Tuesday, October 11, 2011


Fake Plastic's very own Fr. Jones shoots the breeze with Ian Williams of Battles about touring rituals, favorite loops, and the division between the electronic and organic.

Here is the review of Battles' Gloss Drop.

FR: Moogfest is right around the corner. Can you tell us a little more about how you got involved with this event?

IW: We were asked to play, i believe.

FR: In your humble opinion, who is the best artist featured at this event that not enough people know about?

IW: I look forward to seeing the Stickmen, if it is in fact the same band that was from Philadelphia in the late seventies.

FR: Connecting the festivals of the past year is your endless live circuit. Do you approach live Battles shows differently than festival performances?

IW: The main difference to me is that your time is more abrreviated at a festival- so you have to rush through your set and can't expand as much. And also sometimes you can be really rushed just to set up in time and that can screw your show up if you're not able to be ready in time. I'd say sometimes it can be the fault of the artist or sometimes can be the fault of the festival when that happens.

FR: I imagine touring can get draining. What is the most difficult part of the live circuit- and how do you cope?

IW: It's hard the hardest thing i've tried, but also the most rewarding. It's a strange high, one that comes from a fucked up lifestyle, but a high that is hard to match doing other things.

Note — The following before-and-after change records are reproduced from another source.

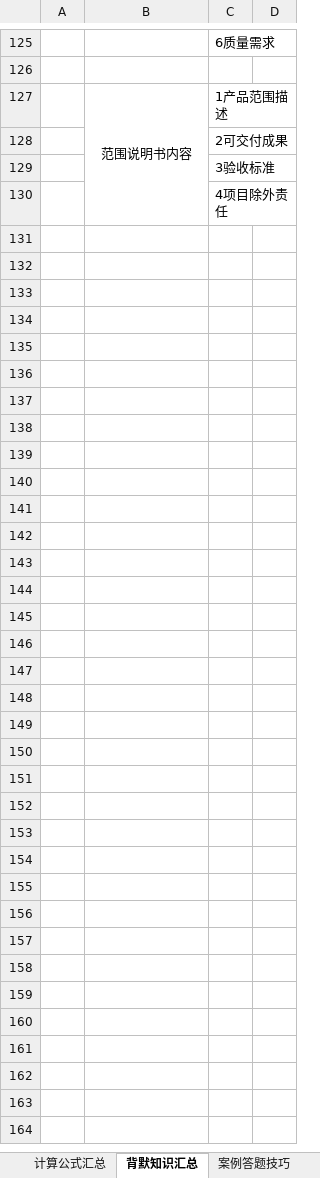
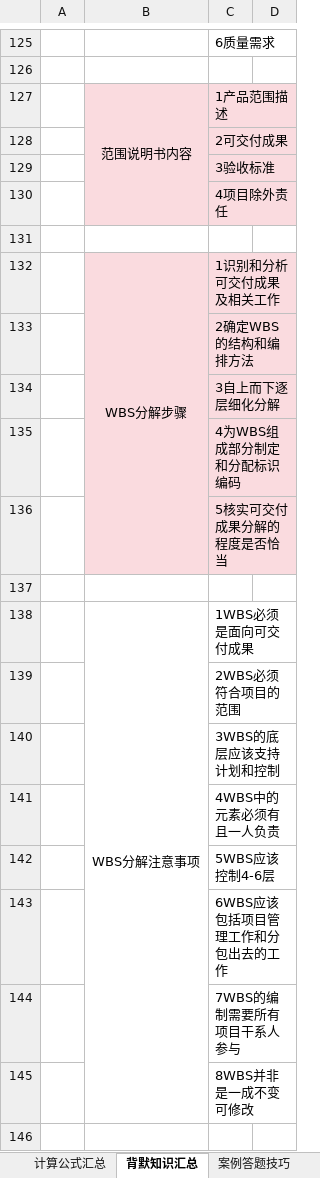
Before and after one commit to shuqingle/04_EXAM, an Excel workbook: 高项突击记忆笔记20260523.xlsx, sheet 背默知识汇总, drawn as a sheet; only a part is shown, gaps mark what is left out; values as stored, in another font and other column widths than the file's, no borders; the diff covers the shown part only; the diff names each change by its address in the sheet, - before the commit and + after, or states it on an @@ line.

Commit message:
3213213213213

```diff
--- a/高项突击记忆笔记20260523.xlsx (sheet 背默知识汇总)
+++ b/高项突击记忆笔记20260523.xlsx (sheet 背默知识汇总)
-B127:C130 fill: none
+B127:C130 fill: #FADBDF
+row 131: (empty)
+row 132:  | WBS分解步骤 | 1识别和分析可交付成果及相关工作
+row 133:  |  | 2确定WBS的结构和编排方法
+row 134:  |  | 3自上而下逐层细化分解
+row 135:  |  | 4为WBS组成部分制定和分配标识编码
+row 136:  |  | 5核实可交付成果分解的程度是否恰当
+row 137: (empty)
+row 138:  | WBS分解注意事项 | 1WBS必须是面向可交付成果
+row 139:  |  | 2WBS必须符合项目的范围
+row 140:  |  | 3WBS的底层应该支持计划和控制
+row 141:  |  | 4WBS中的元素必须有且一人负责
+row 142:  |  | 5WBS应该控制4-6层
+row 143:  |  | 6WBS应该包括项目管理工作和分包出去的工作
+row 144:  |  | 7WBS的编制需要所有项目干系人参与
+row 145:  |  | 8WBS并非是一成不变可修改
+row 146: (empty)
```
Also changed, not shown: 646 added rows and cell formats elsewhere in this sheet, sheet 十大管理超简, sheet 论文架构.
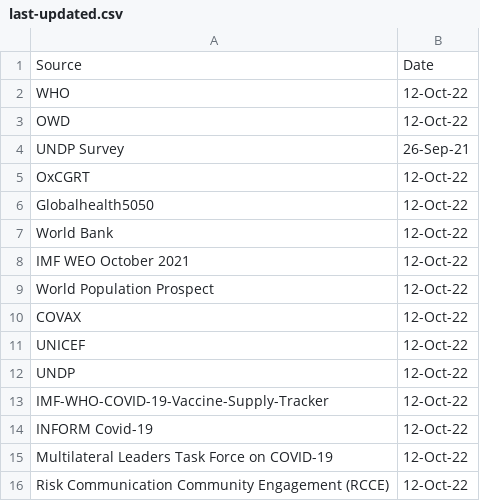
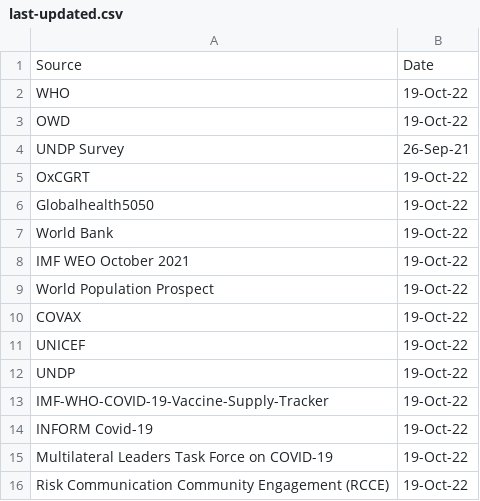
Before and after one commit to UNDP-Data/Vaccine-Equity-Dashboard-Indicator-Metadata, a CSV file: last-updated.csv, drawn as a sheet.

Commit message:
Update last-updated.csv

```diff
--- a/last-updated.csv
+++ b/last-updated.csv
@@ -1,16 +1,16 @@
 Source,Date
-WHO,12-Oct-22
-OWD,12-Oct-22
+WHO,19-Oct-22
+OWD,19-Oct-22
 UNDP Survey,26-Sep-21
-OxCGRT,12-Oct-22
-Globalhealth5050,12-Oct-22
-World Bank,12-Oct-22
-IMF WEO October 2021,12-Oct-22
-World Population Prospect,12-Oct-22
-COVAX,12-Oct-22
-UNICEF,12-Oct-22
-UNDP,12-Oct-22
-IMF-WHO-COVID-19-Vaccine-Supply-Tracker,12-Oct-22
-INFORM Covid-19,12-Oct-22
-Multilateral Leaders Task Force on COVID-19,12-Oct-22
-Risk Communication Community Engagement (RCCE),12-Oct-22
+OxCGRT,19-Oct-22
+Globalhealth5050,19-Oct-22
+World Bank,19-Oct-22
+IMF WEO October 2021,19-Oct-22
+World Population Prospect,19-Oct-22
+COVAX,19-Oct-22
+UNICEF,19-Oct-22
+UNDP,19-Oct-22
+IMF-WHO-COVID-19-Vaccine-Supply-Tracker,19-Oct-22
+INFORM Covid-19,19-Oct-22
+Multilateral Leaders Task Force on COVID-19,19-Oct-22
+Risk Communication Community Engagement (RCCE),19-Oct-22
```
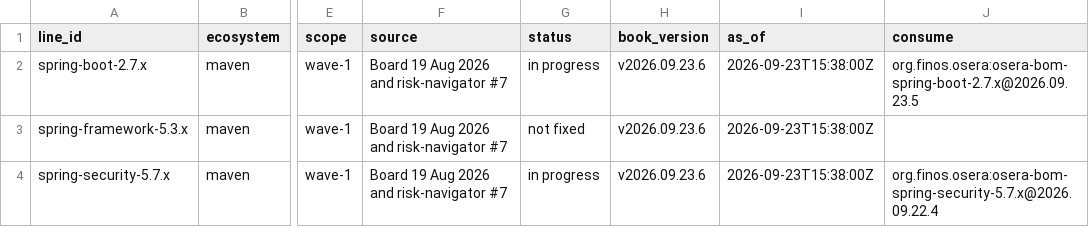
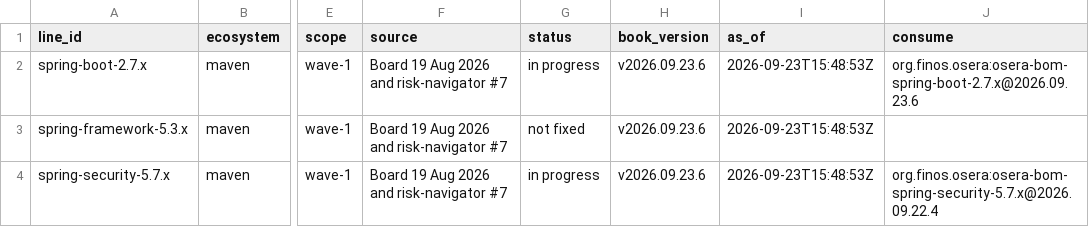
Before and after one commit to finos-osera-forks/backlog, a CSV file: supported-lines.csv, drawn as a sheet; only a part is shown, gaps mark what is left out; the diff names each change by its address in the sheet, - before the commit and + after, or states it on an @@ line.

```diff
--- a/supported-lines.csv
+++ b/supported-lines.csv
-I2:I4 (as_of): 2026-09-23T15:38:00Z
+I2:I4 (as_of): 2026-09-23T15:48:53Z
-J2 (consume): org.finos.osera:osera-bom-spring-boot-2.7.x@2026.09.23.5
+J2 (consume): org.finos.osera:osera-bom-spring-boot-2.7.x@2026.09.23.6
```
Also changed, not shown: 13 other files.
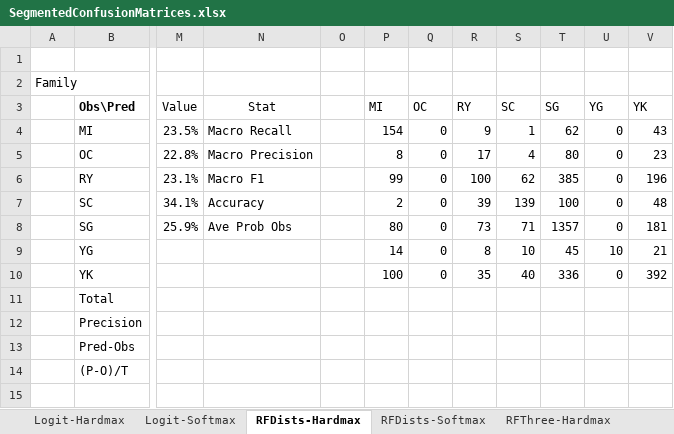
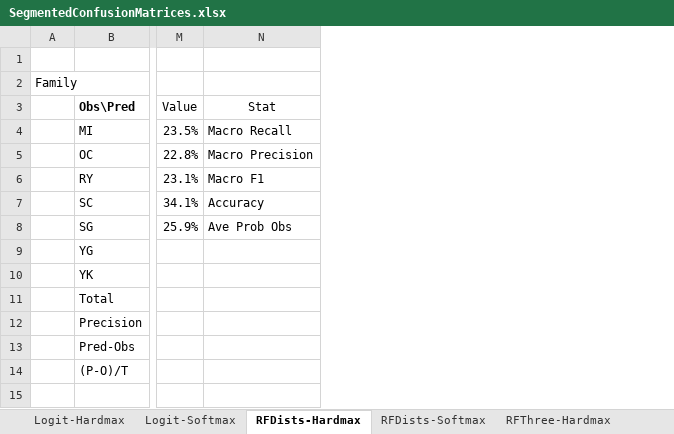
Before and after one commit to gonzaloMS-2000/PORPOS-TMG, an Excel workbook: SegmentedConfusionMatrices.xlsx, sheet RFDists-Hardmax, drawn as a sheet; only a part is shown, gaps mark what is left out; values as stored, in another font and other column widths than the file's, no borders; the diff names each change by its address in the sheet, - before the commit and + after, or states it on an @@ line.

Commit message:
Update excel

```diff
--- a/SegmentedConfusionMatrices.xlsx (sheet RFDists-Hardmax)
+++ b/SegmentedConfusionMatrices.xlsx (sheet RFDists-Hardmax)
-column O, empty
-column P (MI), rows 4-10: 154 | 8 | 99 | 2 | 80 | 14 | 100
-column Q (OC), rows 4-10: all 0
-column R (RY), rows 4-10: 9 | 17 | 100 | 39 | 73 | 8 | 35
-column S (SC), rows 4-10: 1 | 4 | 62 | 139 | 71 | 10 | 40
-column T (SG), rows 4-10: 62 | 80 | 385 | 100 | 1357 | 45 | 336
-column U (YG), rows 4-10: 0 | 0 | 0 | 0 | 0 | 10 | 0
-column V (YK), rows 4-10: 43 | 23 | 196 | 48 | 181 | 21 | 392
```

I try things like jogging and also touring with a bike in the bus. It makes you feel instantly local in each town.

FR: Does the band have any pre-game rituals before going onstage?

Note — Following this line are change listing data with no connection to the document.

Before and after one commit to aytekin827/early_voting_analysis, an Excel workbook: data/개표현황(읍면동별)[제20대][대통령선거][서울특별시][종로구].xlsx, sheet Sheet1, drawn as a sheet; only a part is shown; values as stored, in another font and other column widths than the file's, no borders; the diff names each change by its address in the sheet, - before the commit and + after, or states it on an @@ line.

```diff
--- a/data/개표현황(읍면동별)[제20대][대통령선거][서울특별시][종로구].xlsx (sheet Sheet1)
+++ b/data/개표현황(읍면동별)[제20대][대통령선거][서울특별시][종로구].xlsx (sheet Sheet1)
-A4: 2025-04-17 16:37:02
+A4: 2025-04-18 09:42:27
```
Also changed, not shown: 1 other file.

IW: Each of us is different. I like to stretch a bit and not be bombarded with socializing.

FR: Do you have a favorite place to play?

IW: Ireland is pretty strong. Japan is too. Mexico is really good these days. In the US, I'd say the west is pretty great.

FR: What are Battles’ main musical influences? Who are you guys listening to currently?

IW: I don't think we wear our influences on our sleeves, but we do synthesize general aspects of a lot of music. Electronic and rock music.

FR: Let’s talk Gloss Drop for a bit. I really dig it- I'm a big fan of “Futura”and I think “Sundome” is some of your best stuff. Outside of Tyondai Braxton’s absence, what was the biggest difference between Mirrored and Gloss Drop?

IW: I think we've had a linear progress from the early EPs through to Mirrored then Gloss Drop. Our technique has been more honed and we've figured out how to take our musical language further.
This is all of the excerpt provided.